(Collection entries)
--------------------------------------------------
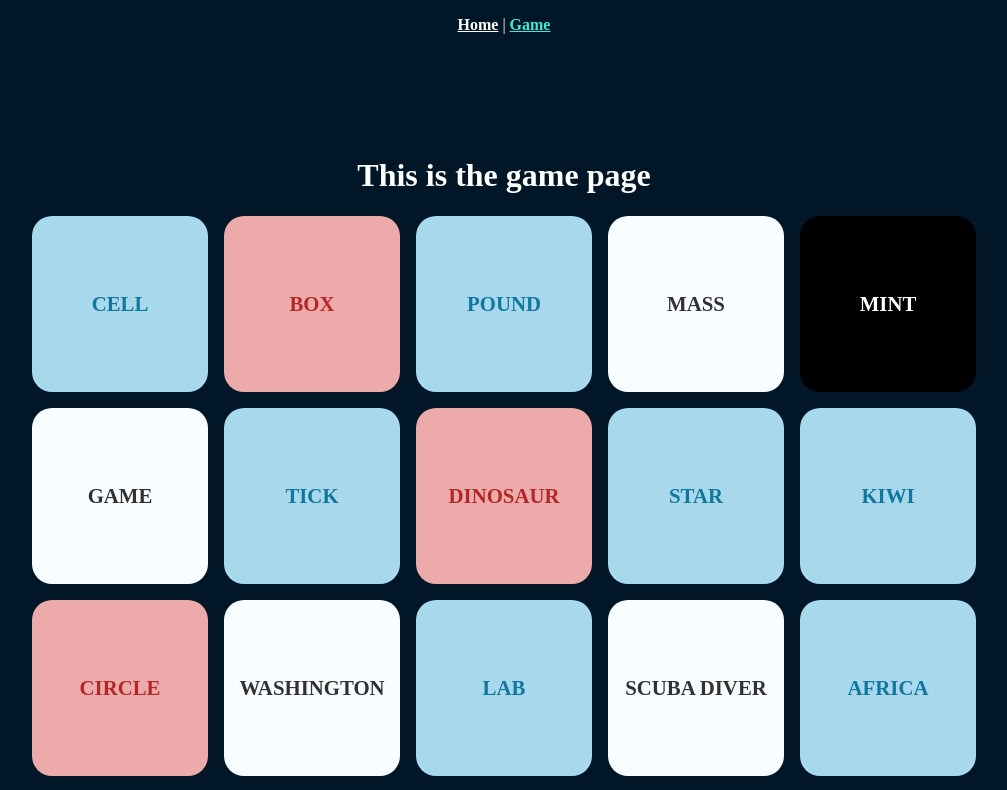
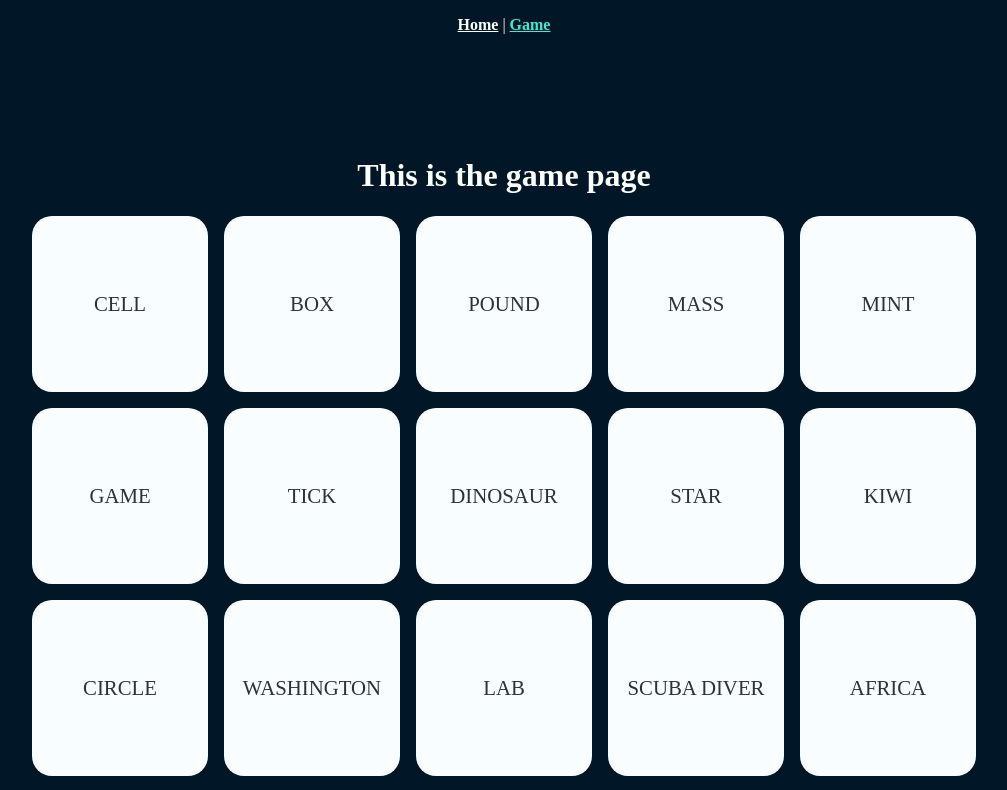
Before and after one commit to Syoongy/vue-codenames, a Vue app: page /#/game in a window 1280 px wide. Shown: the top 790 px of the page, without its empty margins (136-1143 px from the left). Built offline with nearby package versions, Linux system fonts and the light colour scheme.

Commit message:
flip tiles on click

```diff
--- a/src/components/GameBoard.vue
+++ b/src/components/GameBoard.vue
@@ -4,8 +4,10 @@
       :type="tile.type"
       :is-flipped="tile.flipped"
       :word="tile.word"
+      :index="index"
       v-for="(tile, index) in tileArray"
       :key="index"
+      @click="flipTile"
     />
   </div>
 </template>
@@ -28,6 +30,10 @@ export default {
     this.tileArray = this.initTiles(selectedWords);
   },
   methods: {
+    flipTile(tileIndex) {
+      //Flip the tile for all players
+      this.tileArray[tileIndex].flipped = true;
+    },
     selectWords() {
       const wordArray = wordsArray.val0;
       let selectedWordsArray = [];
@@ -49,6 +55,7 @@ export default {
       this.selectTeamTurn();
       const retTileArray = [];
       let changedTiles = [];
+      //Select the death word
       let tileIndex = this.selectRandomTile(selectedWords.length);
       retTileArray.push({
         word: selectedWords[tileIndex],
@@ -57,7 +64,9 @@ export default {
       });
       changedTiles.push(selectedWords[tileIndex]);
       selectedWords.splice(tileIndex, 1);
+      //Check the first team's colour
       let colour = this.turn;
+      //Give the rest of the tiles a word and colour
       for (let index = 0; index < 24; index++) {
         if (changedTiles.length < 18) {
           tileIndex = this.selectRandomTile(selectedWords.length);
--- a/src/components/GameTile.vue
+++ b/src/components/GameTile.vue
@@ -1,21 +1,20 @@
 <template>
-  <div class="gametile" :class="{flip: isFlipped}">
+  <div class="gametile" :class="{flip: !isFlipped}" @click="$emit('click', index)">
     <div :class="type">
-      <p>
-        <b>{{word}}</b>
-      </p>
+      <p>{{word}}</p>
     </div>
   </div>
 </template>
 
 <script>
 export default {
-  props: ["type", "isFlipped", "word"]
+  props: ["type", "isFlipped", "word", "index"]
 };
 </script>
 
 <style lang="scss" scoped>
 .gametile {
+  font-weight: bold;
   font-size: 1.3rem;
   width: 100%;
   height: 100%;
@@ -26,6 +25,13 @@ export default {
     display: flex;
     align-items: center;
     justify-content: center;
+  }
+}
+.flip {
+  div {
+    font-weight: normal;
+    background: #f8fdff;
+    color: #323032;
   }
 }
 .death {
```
--------------------------------------------------
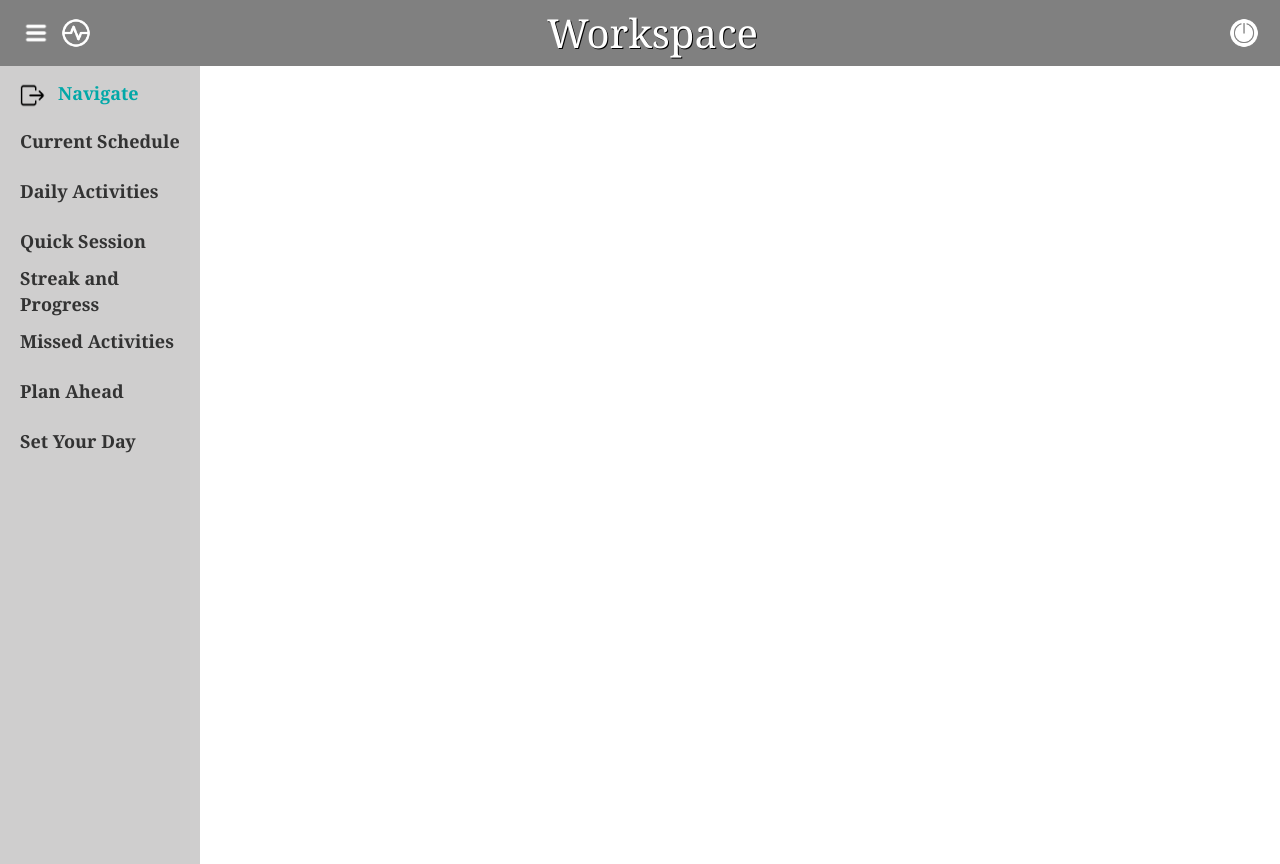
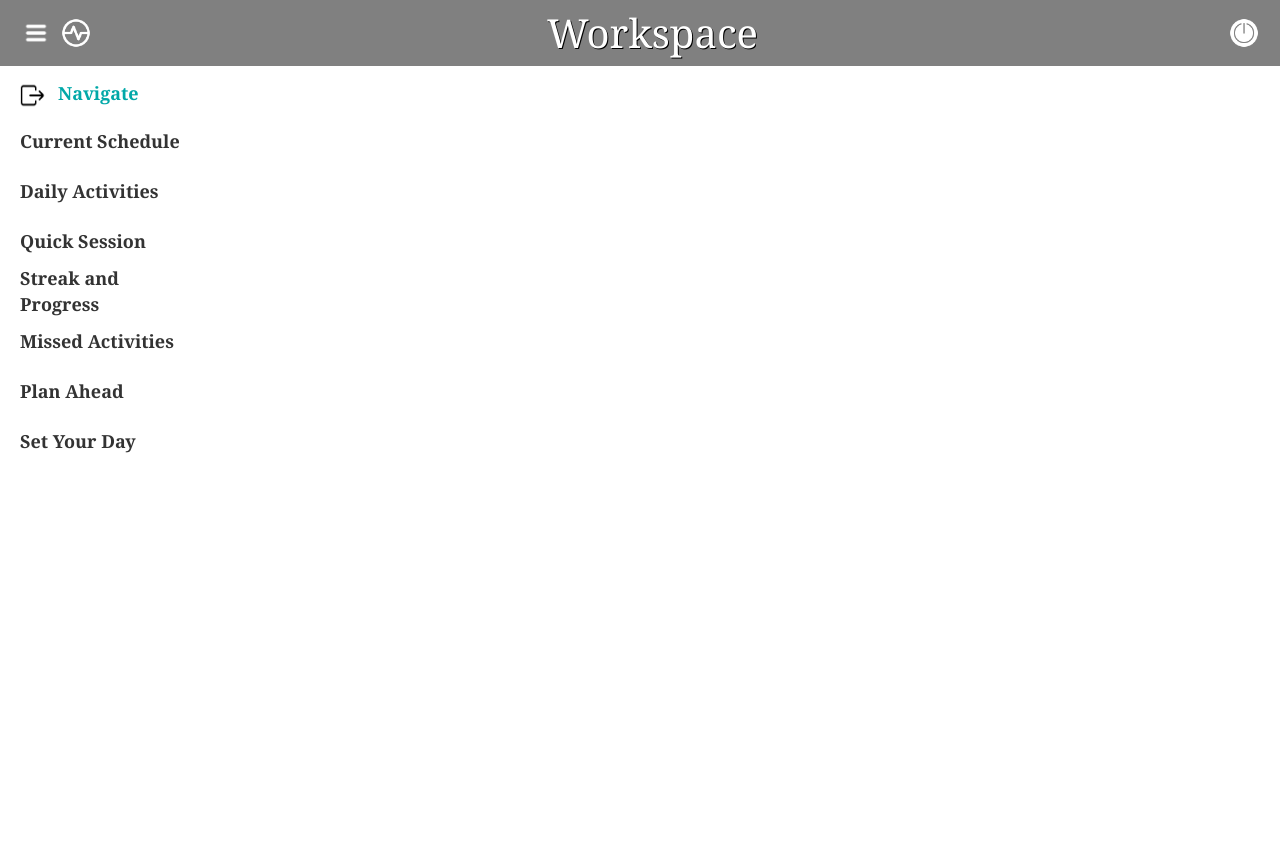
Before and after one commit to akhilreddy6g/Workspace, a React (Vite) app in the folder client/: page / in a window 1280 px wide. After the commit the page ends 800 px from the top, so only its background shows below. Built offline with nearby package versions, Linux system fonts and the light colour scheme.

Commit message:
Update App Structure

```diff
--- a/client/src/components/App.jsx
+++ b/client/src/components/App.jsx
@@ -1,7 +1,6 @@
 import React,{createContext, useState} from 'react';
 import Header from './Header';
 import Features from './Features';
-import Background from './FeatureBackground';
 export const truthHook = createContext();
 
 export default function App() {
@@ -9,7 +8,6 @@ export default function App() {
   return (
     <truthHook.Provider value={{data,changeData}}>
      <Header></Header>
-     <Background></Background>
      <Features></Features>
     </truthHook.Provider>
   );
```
--------------------------------------------------
◆ DESCRIPTION OF THE TASK: Exactly how many lines of the records hold "export"? Give the number without any words.

◆ FINISHED TASK: 8